Saturday, November 3, 2012


Before moving to Boston, I didn't know much about the city and it's people... but I can confirm that Boston definitely lives up to it's stereotypes.

1. Crazy Sports fans.

Growing up with an Angels-obsessed brother, I was forced to hate the Red Sox if I wanted his love and respect. Too far? maybe, but just barely. He hates them - deeply. I had encountered Red Sox fans when the Angels played them and they were always the most obnoxious.

Did the stereotype live up? Yep.
I went to a game at Fenway Park; the fans were loud, the fans were drunk, and the fans cheered obnoxiously even when their team lost. And you know what? I kind of loved it
             Boston fans are crazy, but it's a craziness that is kind of fun to be a part of. Don't tell Brad. 
We want to go to a Bruins game (hockey), hopefully we have time to catch one.

please disregard the fact that I am tone-deaf. 

2. Extremely intelligent.

Harvard? MIT? yep. enough said. But, there's more. Everywhere you turn in this city there is another College. Emerson, Suffolk, Northeastern, Boston University, Boston College, UMass Boston, Leslie, Tufts.... the list goes on. It is insane.

3. Funny accents.

Being from California, I obbbbbvviouuslly don't have an accent. I speak how everyone should. Ok, I'm being facetious. My cousins from other states say Californians do have an accent. So I'll concede [even though I still think we speak the best :)]. Not everyone here has that true Boston accent, but when you hear it there is no mistaking it!

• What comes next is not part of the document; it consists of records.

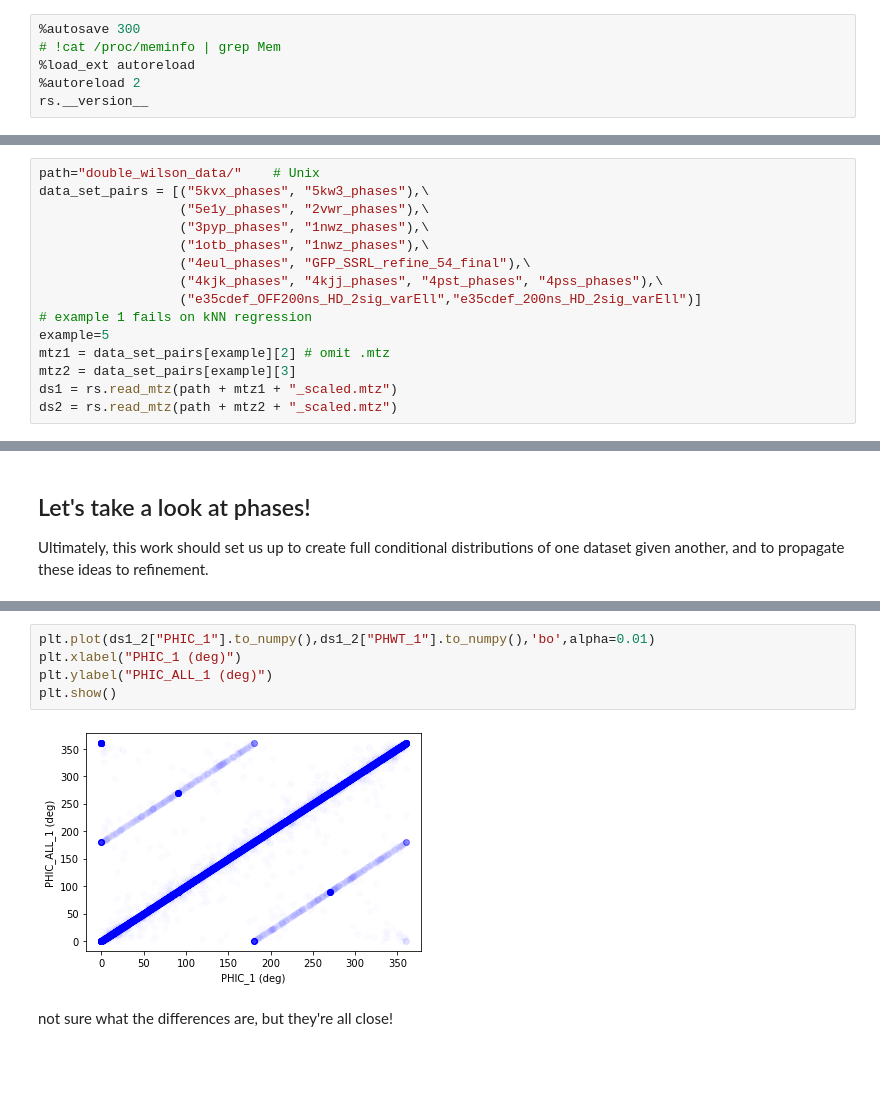
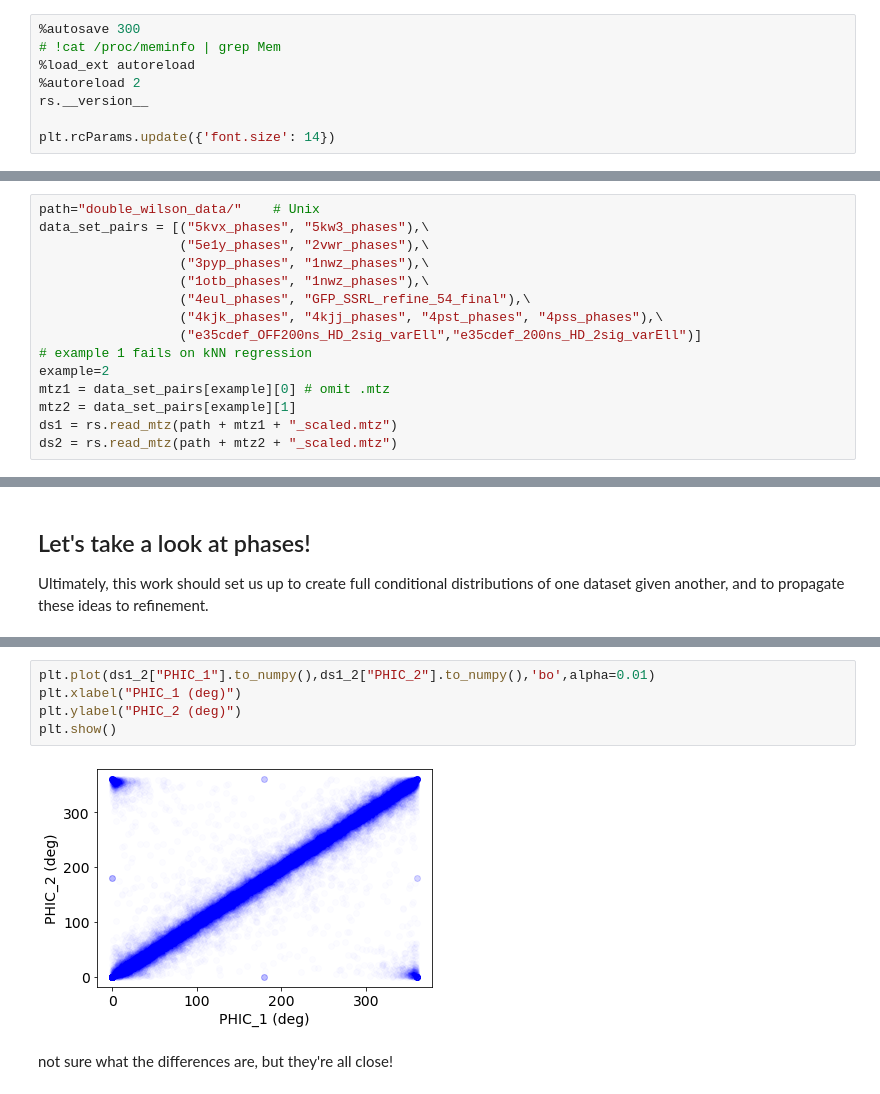
Before and after one commit to Hekstra-Lab/dw, a Jupyter notebook: 3_Fitting_DW_to_paired_data.ipynb, the cells around one changed output, grey strips where cells are left out. Cells and saved outputs as stored; diff of their text form; blank space fills up the shorter version.

```diff
--- a/3_Fitting_DW_to_paired_data.ipynb
+++ b/3_Fitting_DW_to_paired_data.ipynb
@@ -17,5 +17,7 @@ from dw_tools        import fitting_dw, modify_ds
 %load_ext autoreload
 %autoreload 2
 rs.__version__
+
+plt.rcParams.update({'font.size': 14})
 # %% [output]
 Autosaving every 300 seconds
@@ -34,9 +33,9 @@ data_set_pairs = [("5kvx_phases", "5kw3_phases"),\
                   ("4kjk_phases", "4kjj_phases", "4pst_phases", "4pss_phases"),\
                   ("e35cdef_OFF200ns_HD_2sig_varEll","e35cdef_200ns_HD_2sig_varEll")]
 # example 1 fails on kNN regression
-example=5
-mtz1 = data_set_pairs[example][2] # omit .mtz
-mtz2 = data_set_pairs[example][3]
+example=2
+mtz1 = data_set_pairs[example][0] # omit .mtz
+mtz2 = data_set_pairs[example][1]
 ds1 = rs.read_mtz(path + mtz1 + "_scaled.mtz")
 ds2 = rs.read_mtz(path + mtz2 + "_scaled.mtz")
 # %%
@@ -250,10 +279,10 @@ memory usage: 3.8 MB
 # %%
-plt.plot(ds1_2["PHIC_1"].to_numpy(),ds1_2["PHWT_1"].to_numpy(),'bo',alpha=0.01)
+plt.plot(ds1_2["PHIC_1"].to_numpy(),ds1_2["PHIC_2"].to_numpy(),'bo',alpha=0.01)
 plt.xlabel("PHIC_1 (deg)")
-plt.ylabel("PHIC_ALL_1 (deg)")
+plt.ylabel("PHIC_2 (deg)")
 plt.show()
 # %% [output]
-[figure, old version]
+[figure, new version]
 # %% [markdown]
 not sure what the differences are, but they're all close!
 # %% [markdown]
```
Also changed, not shown: parts of 11 cells of this notebook, 13 other files.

A Boston accent takes out the "r" in the middle of the word. "park the car" turns into "pAk the cAr."
But, I heard it said that Bostonians say "you need to die with the same amount of r's."
So when you take the "r" out of the middle of the word, you have to add an "r" to a word that ends in a vowel so "idea" turns into "idear" and "area" turns into "arear."

Given that I studied communication disorders in college, this has been an especially fun one.

4. Hyper-liberal

Although a few people in my office are fellow Romney supporters, they definitely drink the Blue kool-aid out here. The other day I passed a candle light vigil in government center for energy silence.

Despite the fact that I still have a thing for the Red kool-aid, I try not to stick out like an elephant either. Since moving here, I gave up on plastic grocery bags,

         - sidenote: you all should use reusable grocery bags, I've always kind of hated the plastic ones because they're such a waste. And I was the kid that fished them out of the water at the beach. You can hold about 3x more in the reusable kind, and they don't break, and you can carry them over your shoulder. It will change your life. Promise. 

I recycle more (something I've always done but hated that I would have actually had to pay money to get a recycling bin in my Utah apt, how lame is that?!), and I've even been spotted at a Farmer's market.

Don't worry I still shave my legs. Even though I've seen a few girls here who don't.

Although I've found these funny stereotypes to often be true, I had an experience today while sitting at the Prudential Center, eating Pinkberry, and people watching, that made me remember we shouldn't be so quick to judge negatively but should always try to give people a positive benefit of the doubt.

Happy weekend!


  1. Just tried out reusable shopping bags yesterday and they really are amazing! I only needed two for my grocery shopping and I still had room! And they don't break!